"Nassar abused hundreds of young athletes while FBI sat on its thumb. DOJ refused to attend the Judiciary Committee hearing this week to face questions," Grassley said in a statement Friday. "Attorney General Garland should assign a federal prosecutor or special counsel to uncover what the FBI knew and when, as well as to seek prosecutions of those involved in the cover-up. These brave gymnasts and all Nassar survivors deserve accountability, especially from the Justice Department."
Asked by CNN for comment, the Justice Department said it has received and is reviewing the letter.
Justice Department Inspector General Michael Horowitz issued a scathing report about the FBI's Nassar probe failures in July. It singled out two former FBI officials for alleged false statements they made about the Nassar investigation, in addition to other violations of FBI protocols.
The IG report said that Horowitz's office had referred that conduct to the department for potential prosecution, but the department -- under both the Trump and Biden administrations -- had declined to bring charges. One of those FBI employees, Michael Langeman, was fired by the FBI in recent weeks, while the other, Jay Abbott, retired in early 2018.
At Wednesday's hearing, the gymnasts and lawmakers alike bashed DOJ's decision not to bring charges related to the botched probe.
"A message needs to be sent: If you allow a predator to harm children, the consequences will be swift and severe. Enough is enough," Olympic gymnast Simone Biles said.
In the period after the allegations against Nassar were reported to the FBI, some 70 athletes were abused by him while the investigation stalled out, according to the IG report.
"They allowed a child molester to go free for more than a year and this inaction directly allowed Nassar's abuse to continue," Olympic gymnast McKayla Maroney said.

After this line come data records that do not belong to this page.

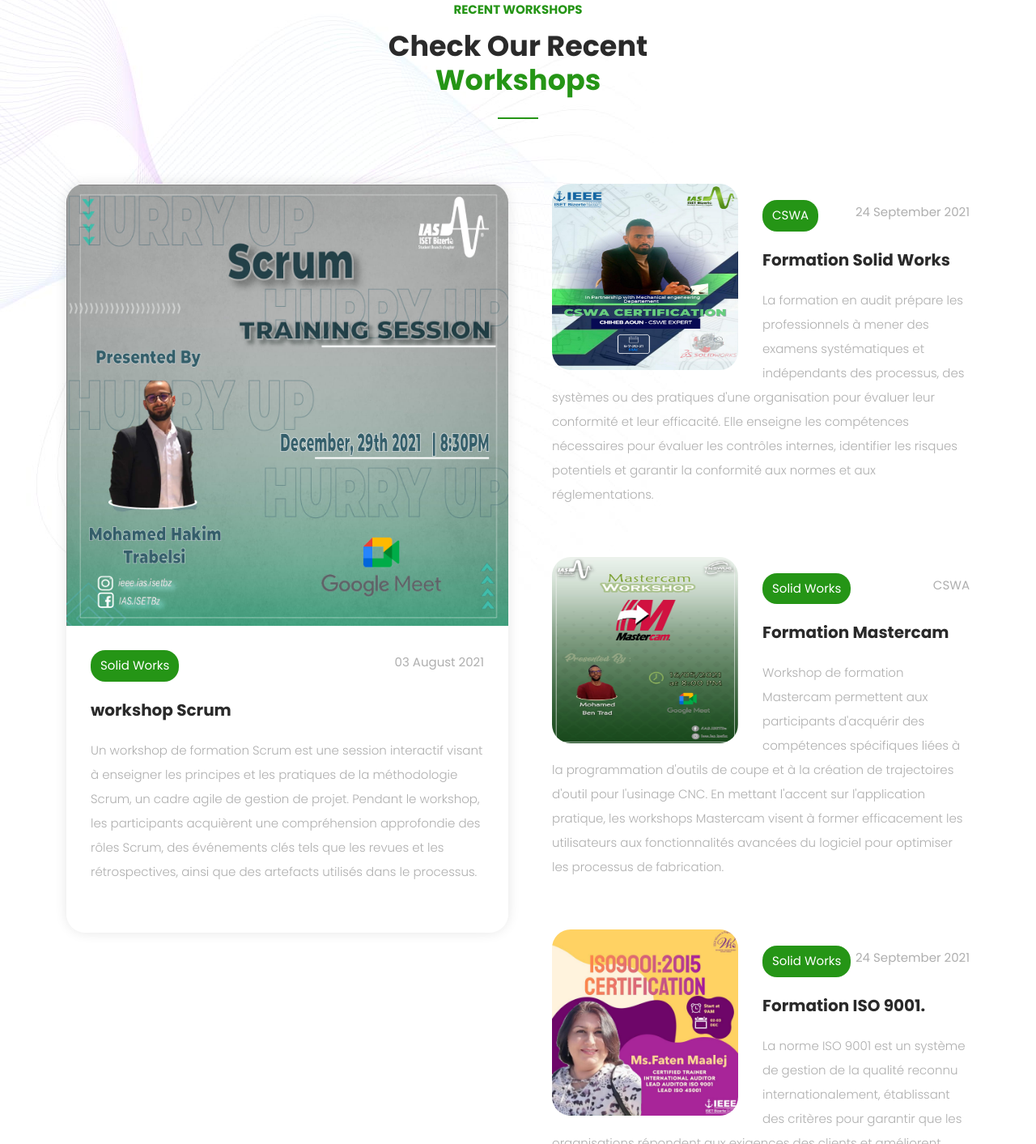
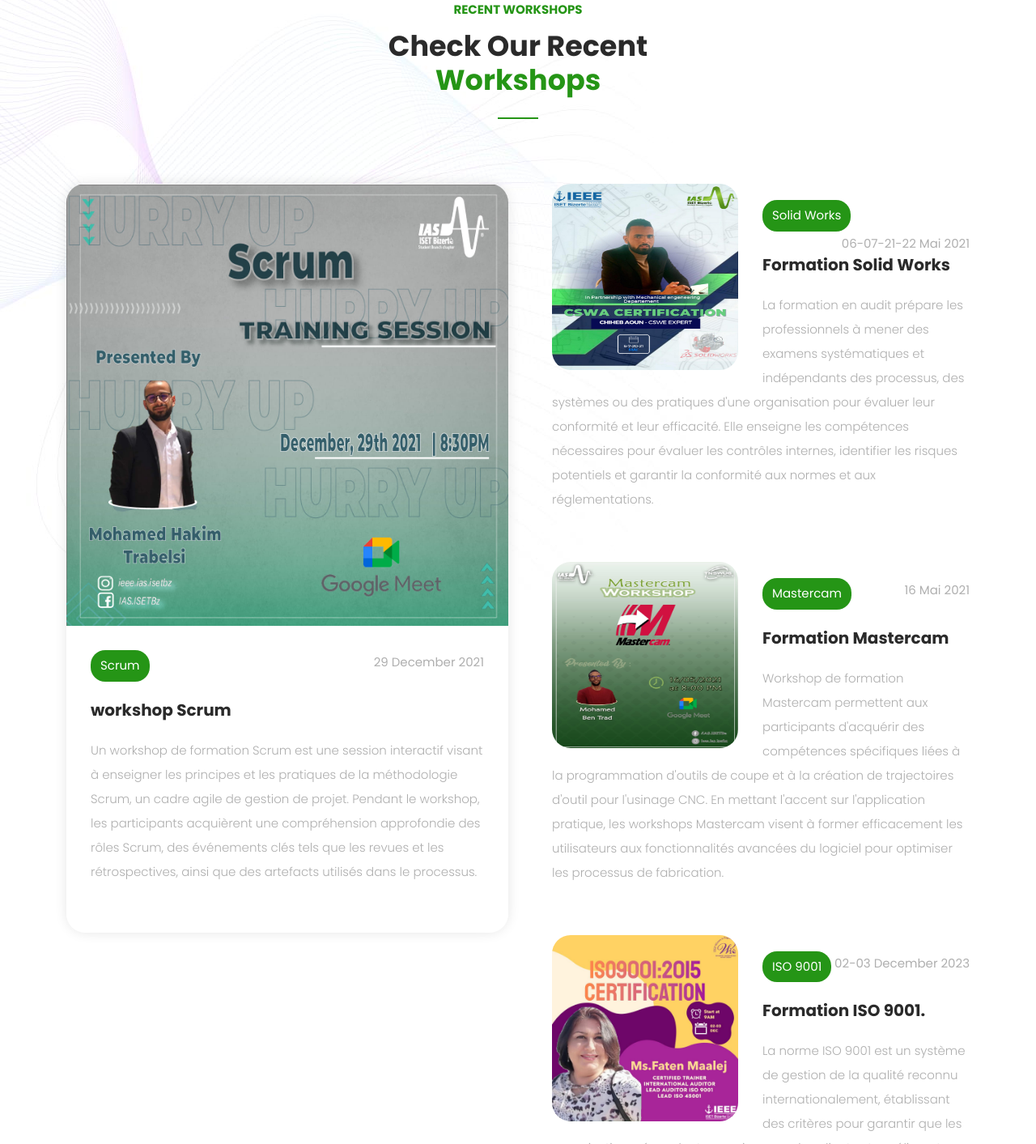
Before and after one commit to YoussefSouissi/IAS-Website, a plain HTML site: page index..html in a window 1280 px wide. Shown: the part 2326-3739 px from the top of the page at 81% size. Drawn offline with Linux system fonts and the light colour scheme.

Commit message:
projects update

```diff
--- a/index..html
+++ b/index..html
@@ -274,8 +274,8 @@
               <a href="#"><img src="assets/images/SCRUM.jpg" alt=""></a>
             </div>
             <div class="down-content">
-              <span class="category">Solid Works</span>
-              <span class="date">03 August 2021</span>
+              <span class="category">Scrum</span>
+              <span class="date">29 December 2021</span>
               <h4>workshop Scrum</h4>
               <p>Un workshop de formation Scrum est une session interactif visant à enseigner les principes et les pratiques de la méthodologie Scrum, un cadre agile de gestion de projet. Pendant le workshop, les participants acquièrent une compréhension approfondie des rôles Scrum, des événements clés tels que les revues et les rétrospectives, ainsi que des artefacts utilisés dans le processus.</p>
             </div>
@@ -290,8 +290,8 @@
                     <a href="#"><img src="assets/images/CSWA-S3.jpg" alt="" id="imgWorkshop"></a>
                   </div>
                   <div class="right-content">
-                    <span class="category">CSWA</span>
-                    <span class="date">24 September 2021</span>
+                    <span class="category">Solid Works</span>
+                    <span class="date">06-07-21-22 Mai 2021</span>
                     <a href="#"><h4>Formation Solid Works</h4></a>
                     <p>La formation en audit prépare les professionnels à mener des examens systématiques et indépendants des processus, des systèmes ou des pratiques d'une organisation pour évaluer leur conformité et leur efficacité. Elle enseigne les compétences nécessaires pour évaluer les contrôles internes, identifier les risques potentiels et garantir la conformité aux normes et aux réglementations.</p>
                   </div>
@@ -303,8 +303,8 @@
                     <a href="#"><img src="assets/images/MASTERCAM.jpg" alt="" id="imgWorkshop"></a>
                   </div>
                   <div class="right-content">
-                    <span class="category">Solid Works</span>
-                    <span class="date">CSWA</span>
+                    <span class="category">Mastercam</span>
+                    <span class="date">16 Mai 2021</span>
                     <a href="#"><h4>Formation Mastercam</h4></a>
                     <p>Workshop de formation Mastercam permettent aux participants d'acquérir des compétences spécifiques liées à la programmation d'outils de coupe et à la création de trajectoires d'outil pour l'usinage CNC. En mettant l'accent sur l'application pratique, les workshops Mastercam visent à former efficacement les utilisateurs aux fonctionnalités avancées du logiciel pour optimiser les processus de fabrication.</p>
                   </div>
@@ -316,8 +316,8 @@
                     <a href="#"><img src="assets/images/iso 9001.jpg" alt="" id="imgWorkshop"></a>
                   </div>
                   <div class="right-content">
-                    <span class="category">Solid Works</span>
-                    <span class="date">24 September 2021</span>
+                    <span class="category">ISO 9001</span>
+                    <span class="date">02-03 December 2023</span>
                     <a href="#"><h4>Formation ISO 9001.</h4></a>
                     <p>La norme ISO 9001 est un système de gestion de la qualité reconnu internationalement, établissant des critères pour garantir que les organisations répondent aux exigences des clients et améliorent continuellement leur efficacité opérationnelle. Elle définit un cadre pour mettre en place des processus de gestion de la qualité, assurant la conformité aux normes et la satisfaction des parties intéressées.</p>
                   </div>
```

This story has been updated to include a comment from the Justice Department.